Aside from pushing the content at specific times, we can also provide what would be called a ‘pull’ intervention, so the content is available for the patient to consume at any time and they can choose the moment that they need it.

We can take a lot of data from the pull method and use tools such as ‘liking’ and bookmarking content to help learn what content works well and make improvements.

E: I think the combined ‘push’ and ‘pull’ approach is a patient-centric approach because it’s not just telling patients: “Here, this is what you need right now,” it is also empowering the patient to decide what content they need and when to retrieve it.

P: Yeah, this is especially true for patients who are very engaged and involved in their treatment. Some might find a push intervention too patronizing, let’s say, but they still require the same content. So having both methods creates some flexibility.

When you are developing specific programs or offerings, you are deploying them within the MyTherapy app. Why is that the approach?
P: The main benefit is the highly relevant context: MyTherapy has a huge user base across disease areas. Many patients are using the app several times a day for managing their disease. They are highly receptive to helpful content provided in the context of the app.

Also, it is truly powerful to be able to react to patients’ needs in real-time. For example, if the app detects that they have a doctor's appointment coming up, we can trigger content based on that. Finally, through MyTherapy, patients can involve other team members and connect patients with caregivers, doctors, and other people involved in managing the treatment - which allows us to engage these important stakeholders, too.

We combine behavior change theory with the world's fastest-growing disease management app to create highly effective support offerings

Learn more

How important is the role of content within the “big picture” of a digital solution?
P: Content or information itself doesn’t drive change. We would like to think that simply providing a person with the knowledge that the treatment is good for them would instantly lead to perfect adherence, but that simply isn’t the case.

So, the provision of the information doesn’t automatically translate into action. To close that gap between information and action, content can direct to other features of the digital platform, such as prompts, cues, or access to social support. This helps influence a patient’s beliefs, motivation, and planning abilities, rather than just knowledge gaps.

Why do you believe digital solutions will become an important element in healthcare and why is behavior change key to their success?
P: A digital solution can reach an extremely wide audience, beyond what face-to-face conversations and print material can provide. When it comes to accessibility, digital interventions can counter problems patients might face in attending appointments, help fill the healthcare gap that exists in underserved areas (such as rural communities), and be translated into any language.

A digital intervention may also provide consistency in the quality of care patients are receiving, regardless of other factors.

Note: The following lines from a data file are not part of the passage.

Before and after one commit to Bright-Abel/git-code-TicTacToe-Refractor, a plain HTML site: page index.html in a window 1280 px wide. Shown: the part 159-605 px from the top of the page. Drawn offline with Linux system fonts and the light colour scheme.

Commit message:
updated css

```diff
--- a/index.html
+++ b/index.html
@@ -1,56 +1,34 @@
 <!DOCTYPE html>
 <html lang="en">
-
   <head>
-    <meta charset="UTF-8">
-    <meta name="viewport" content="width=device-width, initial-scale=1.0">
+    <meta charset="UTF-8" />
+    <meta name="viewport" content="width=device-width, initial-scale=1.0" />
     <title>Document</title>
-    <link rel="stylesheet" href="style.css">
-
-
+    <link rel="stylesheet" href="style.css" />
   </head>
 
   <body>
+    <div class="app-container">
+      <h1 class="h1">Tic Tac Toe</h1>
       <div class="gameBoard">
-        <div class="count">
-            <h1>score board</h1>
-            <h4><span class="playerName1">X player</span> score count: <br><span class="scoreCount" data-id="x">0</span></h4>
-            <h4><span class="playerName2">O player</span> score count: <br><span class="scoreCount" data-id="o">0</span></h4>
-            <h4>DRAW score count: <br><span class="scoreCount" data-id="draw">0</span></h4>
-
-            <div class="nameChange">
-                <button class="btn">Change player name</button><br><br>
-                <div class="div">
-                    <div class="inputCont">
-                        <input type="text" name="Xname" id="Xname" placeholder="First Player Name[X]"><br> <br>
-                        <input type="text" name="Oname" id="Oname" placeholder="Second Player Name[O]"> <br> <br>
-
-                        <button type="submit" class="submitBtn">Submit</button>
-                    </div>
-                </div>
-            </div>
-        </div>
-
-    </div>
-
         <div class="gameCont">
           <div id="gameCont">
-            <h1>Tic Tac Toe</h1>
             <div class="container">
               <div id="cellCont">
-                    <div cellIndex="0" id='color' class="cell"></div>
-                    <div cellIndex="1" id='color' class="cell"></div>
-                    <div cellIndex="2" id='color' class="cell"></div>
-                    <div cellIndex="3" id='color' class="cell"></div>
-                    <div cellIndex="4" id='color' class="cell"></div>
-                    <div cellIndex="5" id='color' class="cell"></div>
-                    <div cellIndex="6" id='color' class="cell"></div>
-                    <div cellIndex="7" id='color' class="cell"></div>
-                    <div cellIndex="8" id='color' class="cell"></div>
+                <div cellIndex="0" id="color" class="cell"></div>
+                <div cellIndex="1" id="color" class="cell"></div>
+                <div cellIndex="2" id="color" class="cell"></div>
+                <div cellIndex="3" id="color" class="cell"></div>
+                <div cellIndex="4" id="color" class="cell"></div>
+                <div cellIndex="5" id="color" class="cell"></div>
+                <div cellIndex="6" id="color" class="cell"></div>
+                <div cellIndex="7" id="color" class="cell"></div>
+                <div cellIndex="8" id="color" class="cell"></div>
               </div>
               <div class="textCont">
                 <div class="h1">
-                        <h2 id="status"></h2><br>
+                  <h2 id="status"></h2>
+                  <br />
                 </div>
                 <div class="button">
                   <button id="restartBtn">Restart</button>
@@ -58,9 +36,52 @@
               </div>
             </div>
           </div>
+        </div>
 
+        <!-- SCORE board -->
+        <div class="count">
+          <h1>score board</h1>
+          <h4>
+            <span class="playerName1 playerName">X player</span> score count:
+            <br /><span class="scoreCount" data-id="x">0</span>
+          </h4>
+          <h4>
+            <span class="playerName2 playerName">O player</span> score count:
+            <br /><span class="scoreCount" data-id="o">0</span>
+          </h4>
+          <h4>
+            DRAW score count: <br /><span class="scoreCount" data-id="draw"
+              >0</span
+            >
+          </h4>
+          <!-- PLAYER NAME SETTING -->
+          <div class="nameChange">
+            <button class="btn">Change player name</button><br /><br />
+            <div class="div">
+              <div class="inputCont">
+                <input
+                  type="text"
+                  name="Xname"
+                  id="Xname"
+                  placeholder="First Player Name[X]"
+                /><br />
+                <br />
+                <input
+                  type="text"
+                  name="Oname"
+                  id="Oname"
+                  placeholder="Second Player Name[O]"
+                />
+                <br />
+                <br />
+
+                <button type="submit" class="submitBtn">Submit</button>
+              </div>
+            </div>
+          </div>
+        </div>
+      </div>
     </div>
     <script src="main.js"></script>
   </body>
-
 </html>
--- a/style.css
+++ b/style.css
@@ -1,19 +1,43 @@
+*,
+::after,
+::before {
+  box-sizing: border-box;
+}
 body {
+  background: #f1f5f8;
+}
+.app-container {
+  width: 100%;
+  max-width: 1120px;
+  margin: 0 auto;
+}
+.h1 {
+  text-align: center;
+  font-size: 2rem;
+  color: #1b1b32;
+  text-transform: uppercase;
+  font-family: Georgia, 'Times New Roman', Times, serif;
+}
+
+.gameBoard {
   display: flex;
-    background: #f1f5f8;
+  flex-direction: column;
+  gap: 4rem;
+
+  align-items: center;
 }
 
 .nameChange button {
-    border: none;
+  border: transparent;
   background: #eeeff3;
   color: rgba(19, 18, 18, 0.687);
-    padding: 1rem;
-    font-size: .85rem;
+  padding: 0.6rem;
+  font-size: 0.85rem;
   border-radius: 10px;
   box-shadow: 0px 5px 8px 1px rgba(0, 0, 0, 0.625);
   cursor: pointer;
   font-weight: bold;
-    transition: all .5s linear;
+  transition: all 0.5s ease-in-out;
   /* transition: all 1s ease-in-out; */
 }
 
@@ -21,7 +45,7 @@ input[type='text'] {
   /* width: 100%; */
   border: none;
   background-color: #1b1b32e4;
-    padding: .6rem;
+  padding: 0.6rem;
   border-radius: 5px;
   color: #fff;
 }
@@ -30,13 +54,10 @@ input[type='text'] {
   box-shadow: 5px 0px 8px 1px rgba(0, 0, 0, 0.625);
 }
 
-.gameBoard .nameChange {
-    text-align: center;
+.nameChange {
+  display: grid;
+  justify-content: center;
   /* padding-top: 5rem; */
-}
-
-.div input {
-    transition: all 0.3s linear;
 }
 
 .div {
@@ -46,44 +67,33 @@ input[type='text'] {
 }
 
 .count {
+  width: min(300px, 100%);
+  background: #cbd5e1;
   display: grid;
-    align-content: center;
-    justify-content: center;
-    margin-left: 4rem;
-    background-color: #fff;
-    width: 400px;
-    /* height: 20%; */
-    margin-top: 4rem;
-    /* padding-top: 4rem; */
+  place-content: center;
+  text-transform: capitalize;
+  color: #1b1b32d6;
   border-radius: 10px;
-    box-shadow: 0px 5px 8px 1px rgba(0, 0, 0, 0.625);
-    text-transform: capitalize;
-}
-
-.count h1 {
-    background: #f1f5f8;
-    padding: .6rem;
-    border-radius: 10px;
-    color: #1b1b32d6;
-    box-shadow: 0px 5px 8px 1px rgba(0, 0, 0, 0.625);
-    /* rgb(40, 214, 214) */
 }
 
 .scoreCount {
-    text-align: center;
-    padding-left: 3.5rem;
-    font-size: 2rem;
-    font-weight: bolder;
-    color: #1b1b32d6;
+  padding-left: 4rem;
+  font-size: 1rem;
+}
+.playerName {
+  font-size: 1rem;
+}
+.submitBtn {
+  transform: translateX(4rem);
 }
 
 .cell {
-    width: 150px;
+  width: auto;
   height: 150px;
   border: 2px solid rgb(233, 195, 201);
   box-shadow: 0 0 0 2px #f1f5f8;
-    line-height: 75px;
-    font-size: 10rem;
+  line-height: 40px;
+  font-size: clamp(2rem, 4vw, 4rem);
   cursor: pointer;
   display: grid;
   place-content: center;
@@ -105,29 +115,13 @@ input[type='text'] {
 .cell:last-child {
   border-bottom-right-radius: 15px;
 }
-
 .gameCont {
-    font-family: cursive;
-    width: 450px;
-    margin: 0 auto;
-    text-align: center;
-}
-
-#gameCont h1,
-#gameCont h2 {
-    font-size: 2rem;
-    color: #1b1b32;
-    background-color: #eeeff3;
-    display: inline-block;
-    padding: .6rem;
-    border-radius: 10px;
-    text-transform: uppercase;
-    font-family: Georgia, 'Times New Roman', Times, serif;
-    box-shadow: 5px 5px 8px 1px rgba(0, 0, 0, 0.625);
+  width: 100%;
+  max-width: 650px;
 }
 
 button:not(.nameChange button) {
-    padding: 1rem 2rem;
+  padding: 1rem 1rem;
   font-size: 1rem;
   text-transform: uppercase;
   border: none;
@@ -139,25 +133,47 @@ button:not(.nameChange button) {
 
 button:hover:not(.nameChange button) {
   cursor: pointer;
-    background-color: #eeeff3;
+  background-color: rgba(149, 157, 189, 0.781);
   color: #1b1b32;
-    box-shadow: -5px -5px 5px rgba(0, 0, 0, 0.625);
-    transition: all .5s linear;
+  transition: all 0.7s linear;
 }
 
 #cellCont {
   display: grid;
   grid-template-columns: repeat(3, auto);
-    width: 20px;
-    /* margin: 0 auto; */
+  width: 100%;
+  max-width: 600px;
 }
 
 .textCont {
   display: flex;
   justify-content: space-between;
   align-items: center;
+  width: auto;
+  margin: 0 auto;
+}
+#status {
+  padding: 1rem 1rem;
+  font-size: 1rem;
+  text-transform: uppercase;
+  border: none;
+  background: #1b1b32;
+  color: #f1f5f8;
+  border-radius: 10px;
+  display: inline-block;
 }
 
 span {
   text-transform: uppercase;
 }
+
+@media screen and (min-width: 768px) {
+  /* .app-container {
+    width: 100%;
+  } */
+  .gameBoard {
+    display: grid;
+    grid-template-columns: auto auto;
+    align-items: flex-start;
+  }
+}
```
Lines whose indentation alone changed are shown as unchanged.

E: For some patients, digital may also provide a higher level of comfort than addressing some topics face-to-face with an HCP. Depending on the market, this could be for reasons related to culture, gender, stigma related to a condition, and more.

Digital solutions have the potential to offer all the benefits we’ve listed, but a foundation in behavior change theory really maximizes their potential for success. And that success, on the digital frontier, can be groundbreaking. Can you tell we’re excited?

We are hiring!
Are you interested in being a part of a team at the forefront of Digital Health innovation? Check out our job ads here: Careers